**** Provided records ****

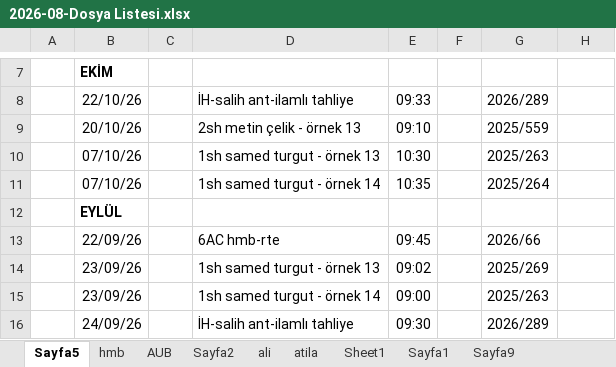
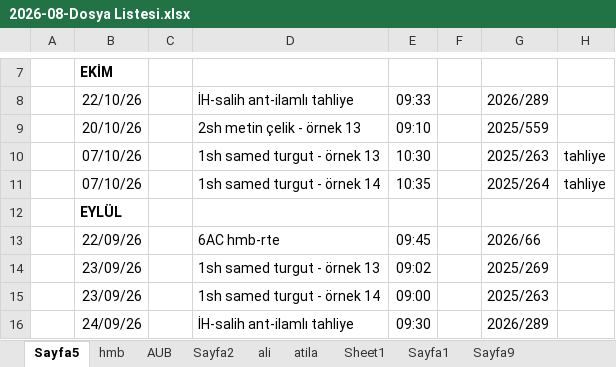
Before and after one commit to roboturx/2609-yzhn, an Excel workbook: mahkeme/2026-08-Dosya Listesi.xlsx, sheet Sayfa5, drawn as a sheet; only a part is shown, gaps mark what is left out; values as stored, in another font and other column widths than the file's, no borders; the diff names each change by its address in the sheet, - before the commit and + after, or states it on an @@ line.

Commit message:
kl

```diff
--- a/mahkeme/2026-08-Dosya Listesi.xlsx (sheet Sayfa5)
+++ b/mahkeme/2026-08-Dosya Listesi.xlsx (sheet Sayfa5)
-H10:H11: (empty)
+H10:H11: tahliye
```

****

Please give all of the material again, exactly, without the images.

Result of the task:
Before and after one commit to roboturx/2609-yzhn, an Excel workbook: mahkeme/2026-08-Dosya Listesi.xlsx, sheet Sayfa5, drawn as a sheet; only a part is shown, gaps mark what is left out; values as stored, in another font and other column widths than the file's, no borders; the diff names each change by its address in the sheet, - before the commit and + after, or states it on an @@ line.

Commit message:
kl

```diff
--- a/mahkeme/2026-08-Dosya Listesi.xlsx (sheet Sayfa5)
+++ b/mahkeme/2026-08-Dosya Listesi.xlsx (sheet Sayfa5)
-H10:H11: (empty)
+H10:H11: tahliye
```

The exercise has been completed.